[Start of section]

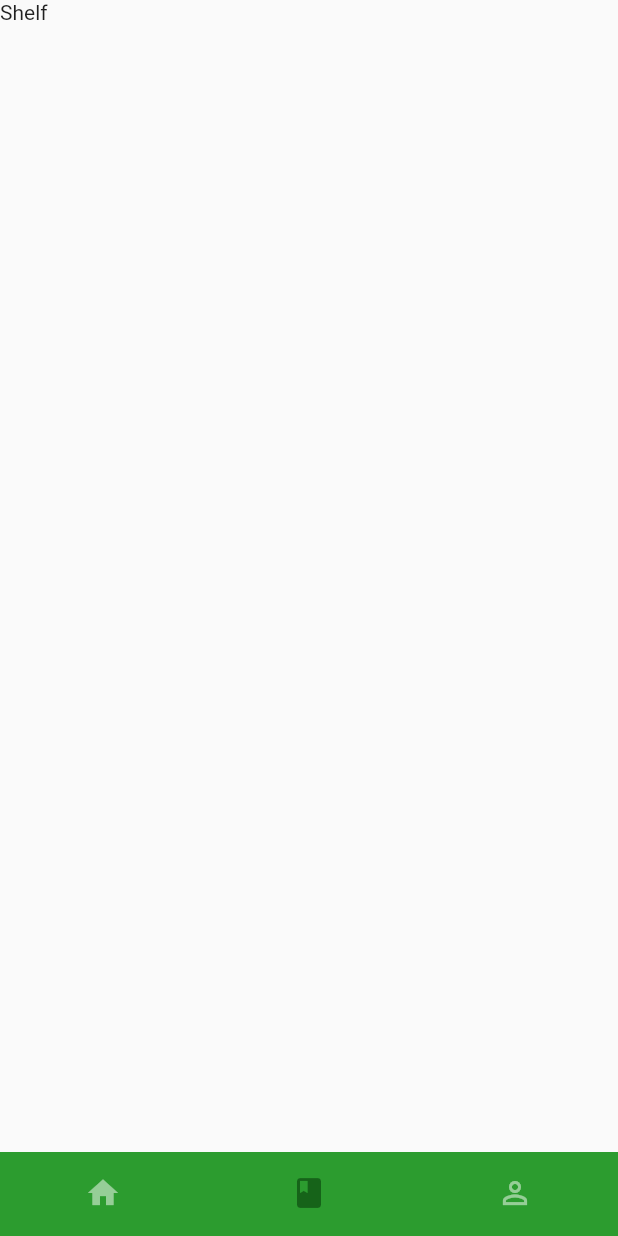
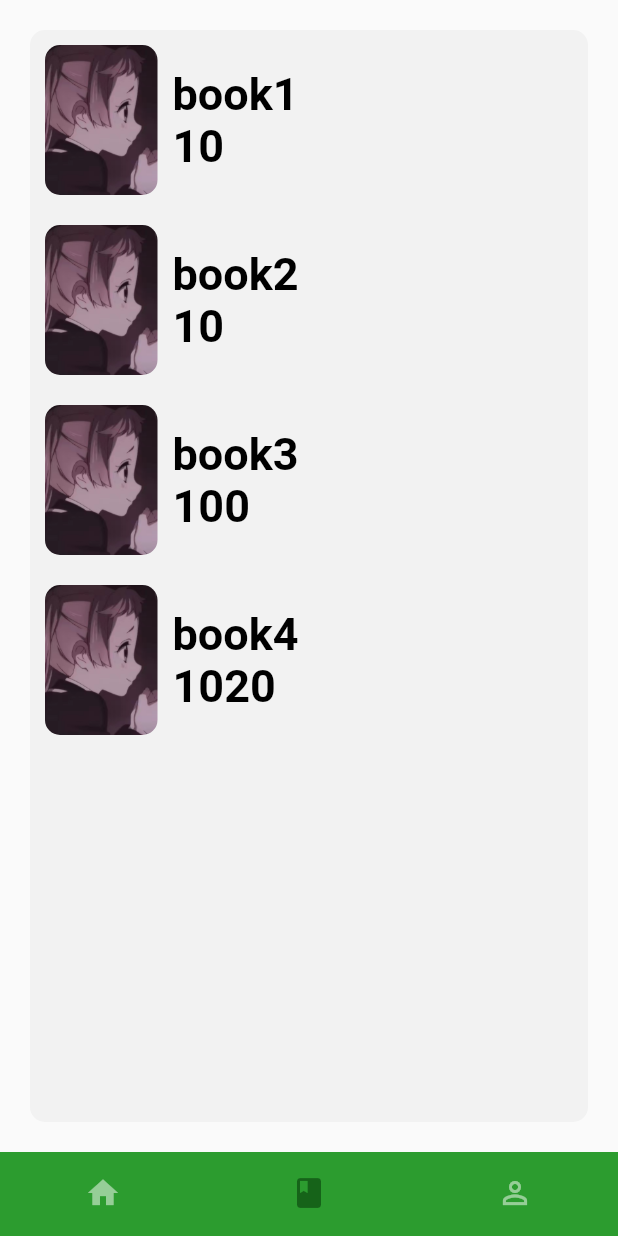
Before and after one commit to SkarnerV/NovelWeb, a Flutter app: the screen it shows after launch, item 2 of the bottom bar chosen, on a phone screen of 412 x 824 dp. Run offline on Flutter 3.47's test engine with Material 2 defaults, Android fonts, the phone set to English and light mode, and no system bars.

Commit message:
shelf update

```diff
--- a/lib/UI/Pages/profile.dart
+++ b/lib/UI/Pages/profile.dart
@@ -1,4 +1,5 @@
 import 'package:flutter/material.dart';
+import 'package:novel/UI/Pages/setting_page.dart';
 import 'package:novel/login/login.dart';
 import 'package:novel/util/colors.dart';
 
@@ -22,7 +23,11 @@ class _ProfilePageState extends State<ProfilePage> {
       children: [
       Expanded(child: Container(),),
       InkWell(
-          onTap: (){},
+          onTap: (){
+             Navigator.push(context,
+                    MaterialPageRoute(builder: (context) => SettingPage()),
+                    );
+          },
           child: Icon(Icons.settings),
 
       )
@@ -34,7 +39,8 @@ class _ProfilePageState extends State<ProfilePage> {
     onTap: () {
       Navigator.push(context,
                     MaterialPageRoute(builder: (context) => Login()),
-                    );},
+                    );
+    },
     child:
     Container(
       decoration: BoxDecoration(
@@ -58,7 +64,7 @@ class _ProfilePageState extends State<ProfilePage> {
                   ),
         ),
       ),
-      SizedBox(width: 200,),
+      Expanded(child: Container(),),
       Icon(Icons.chevron_right_outlined)
     ],)
     ),
--- /dev/null
+++ b/lib/UI/Pages/setting_page.dart
@@ -0,0 +1,20 @@
+import 'package:flutter/material.dart';
+import 'package:flutter/src/foundation/key.dart';
+import 'package:flutter/src/widgets/framework.dart';
+import 'package:novel/util/colors.dart';
+
+class SettingPage extends StatelessWidget {
+  const SettingPage({Key? key}) : super(key: key);
+
+  @override
+  Widget build(BuildContext context) {
+    return Scaffold(
+      appBar: AppBar(
+        title:Text("Setting"),
+        backgroundColor: AppColors.mainColor,
+
+      ),
+    );
+
+  }
+}
--- a/lib/UI/Pages/shelf.dart
+++ b/lib/UI/Pages/shelf.dart
@@ -1,6 +1,9 @@
 import 'package:flutter/material.dart';
+import 'package:novel/UI/Widgets/book_list.dart';
 
 class ShelfPage extends StatefulWidget {
+
+
   const ShelfPage({Key? key}) : super(key: key);
 
   @override
@@ -8,8 +11,50 @@ class ShelfPage extends StatefulWidget {
 }
 
 class _ShelfPageState extends State<ShelfPage> {
+
+   final List<Map<String,String>> books = [
+     {
+       "title":"book1",
+       "img":"public/img/avatar.jpg",
+       "progress":"10",
+
+     },
+     {
+       "title":"book2",
+       "img":"public/img/avatar.jpg",
+       "progress":"10",
+
+
+     },
+     {
+       "title":"book3",
+       "img":"public/img/avatar.jpg",
+       "progress":"100",
+
+     },
+     {
+       "title":"book4",
+       "img":"public/img/avatar.jpg",
+       "progress":"1020",
+
+     }];
+
+
   @override
   Widget build(BuildContext context) {
-    return Text('Shelf');
+    return Scaffold(
+
+      body: Container(
+        margin: EdgeInsets.all(10),
+        color: Colors.grey.withOpacity(0.09),
+        child: BookList(books: books)
+
+
+
+        ),
+
+
+      );
+
   }
 }
--- /dev/null
+++ b/lib/UI/Widgets/book_item.dart
@@ -0,0 +1,71 @@
+import 'package:flutter/material.dart';
+import 'package:flutter/src/foundation/key.dart';
+import 'package:flutter/src/widgets/framework.dart';
+import 'package:novel/UI/Pages/book_page.dart';
+import 'package:novel/UI/Widgets/app_text.dart';
+
+class BookItem extends StatelessWidget {
+
+  final String title;
+  final String img;
+  final String progress;
+
+
+  const BookItem({Key? key,required this.title, required this.img, required this.progress}) : super(key: key);
+
+  @override
+  Widget build(BuildContext context) {
+    return Container(
+
+      margin:EdgeInsets.all(10),
+      child:
+        InkWell(
+          onTap: () {
+            Navigator.push(context,
+            MaterialPageRoute(
+              builder:(context) => BookContentPage(title: title) )
+
+            );
+
+          },
+          child:
+          Row(children: [
+            Container(
+              width: 75,
+              height:100,
+              decoration: BoxDecoration(
+              borderRadius: BorderRadius.circular(10),
+              image: DecorationImage(
+                image: AssetImage(img),
+                fit:BoxFit.cover
+               )
+              ),
+
+
+            ),
+            SizedBox(width:10),
+            Column(
+              children: [
+              Container(
+              width: 100,
+              child: AppText(text: title),
+              ),
+
+              Container(
+              width: 100,
+              child: AppText(text: progress),
+              ),
+
+
+              ],
+            )
+
+
+
+          ],)
+          )
+
+    );
+
+  }
+}
--- /dev/null
+++ b/lib/UI/Widgets/book_list.dart
@@ -0,0 +1,40 @@
+import 'package:flutter/material.dart';
+import 'package:flutter/src/foundation/key.dart';
+import 'package:flutter/src/widgets/framework.dart';
+import 'package:novel/UI/Widgets/book_item.dart';
+
+class BookList extends StatelessWidget {
+
+  final List<Map<String, String>> books;
+
+  BookList({Key? key, required this.books}) : super(key: key);
+
+  @override
+  Widget build(BuildContext context) {
+    return Scaffold(
+      body: Container(
+        margin: EdgeInsets.all(10),
+        decoration: BoxDecoration(
+          borderRadius: BorderRadius.circular(10),
+          color: Colors.grey.withOpacity(0.09)
+        ),
+        child:
+
+          ListView.builder(
+            itemCount: books.length,
+            scrollDirection: Axis.vertical,
+            itemBuilder: (context, index){
+              return BookItem(title: books.elementAt(index)["title"]??'',
+              img: books.elementAt(index)["img"]??'',
+              progress: books.elementAt(index)["progress"]??'',
+              );
+
+
+            },
+          ),
+      )
+
+    );
+
+  }
+}
```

[End of section]

Task objective
Tally how many lines of the data include the word "String". Write the number and nothing else.

Answer
5